▸ Task item: Search the records that follow and extract every line containing the string "changed".

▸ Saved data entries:

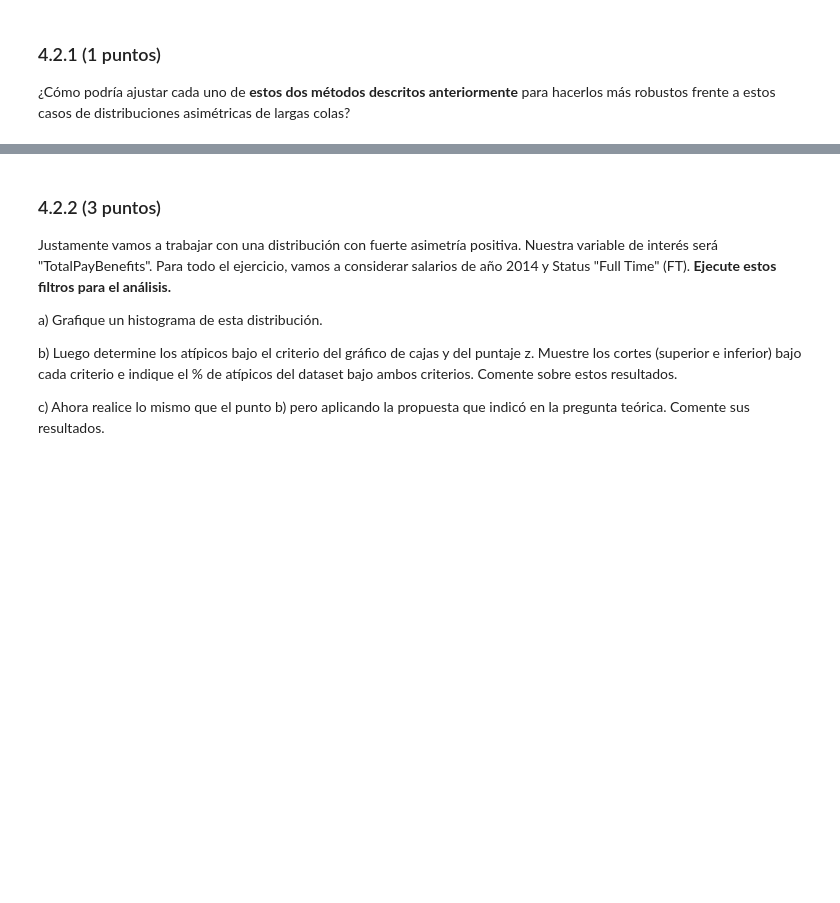
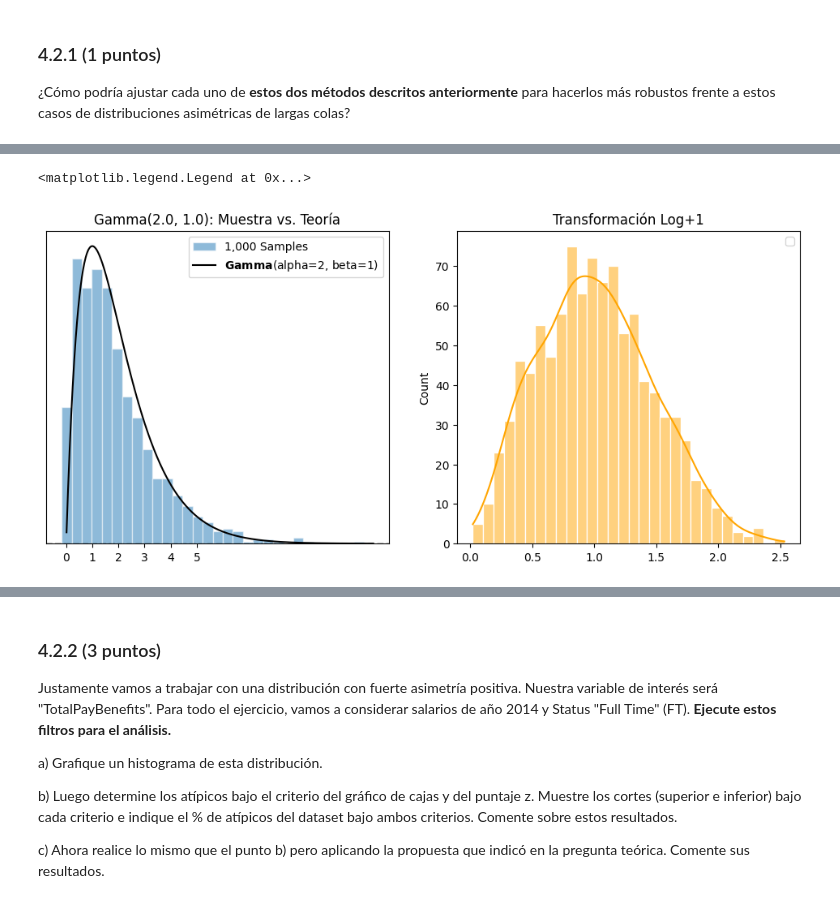
Before and after one commit to Codenid/data-discovery-lab2-eda-missingness-datos-atipicos, a Jupyter notebook: laboratorio_2_alum.ipynb, the cells around one changed output, grey strips where cells are left out. Drawn from its saved outputs; the diff is of its cells as text; code cells hidden in the pictures; blank space fills up the shorter version.

```diff
--- a/laboratorio_2_alum.ipynb
+++ b/laboratorio_2_alum.ipynb
@@ -519,0 +524,26 @@ Para distribuciones con colas largas, los métodos tradicionales de detección d
+# %%
+import preliz as pz
+import matplotlib.pyplot as plt
+
+dist = pz.Gamma(alpha=2.0, beta=1.0)
+samples = dist.rvs(1000)
+
+fig, axs = plt.subplots(1,2,figsize=(12, 5))
+
+axs[0].hist(samples, bins=30, density=True, alpha=0.5,
+    label='1,000 Samples', edgecolor='white', align='left')
+
+dist.plot_pdf(ax=axs[0], color='black')
+
+
+axs[0].set_title("Gamma(2.0, 1.0): Muestra vs. Teoría")
+axs[0].set_xticks(range(6))
+axs[0].legend()
+
+log_transformation = np.log(samples + 1)
+sns.histplot(log_transformation, bins=30, kde=True, ax=axs[1], color='orange', edgecolor='white')
+axs[1].set_title("Transformación Log+1")
+axs[1].legend()
+# %% [output]
+<matplotlib.legend.Legend at 0x...>
+[figure, added]
```
Also changed, not shown: parts of 20 cells of this notebook.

▸ Answer section:
Before and after one commit to Codenid/data-discovery-lab2-eda-missingness-datos-atipicos, a Jupyter notebook: laboratorio_2_alum.ipynb, the cells around one changed output, grey strips where cells are left out. Drawn from its saved outputs; the diff is of its cells as text; code cells hidden in the pictures; blank space fills up the shorter version.
Also changed, not shown: parts of 20 cells of this notebook.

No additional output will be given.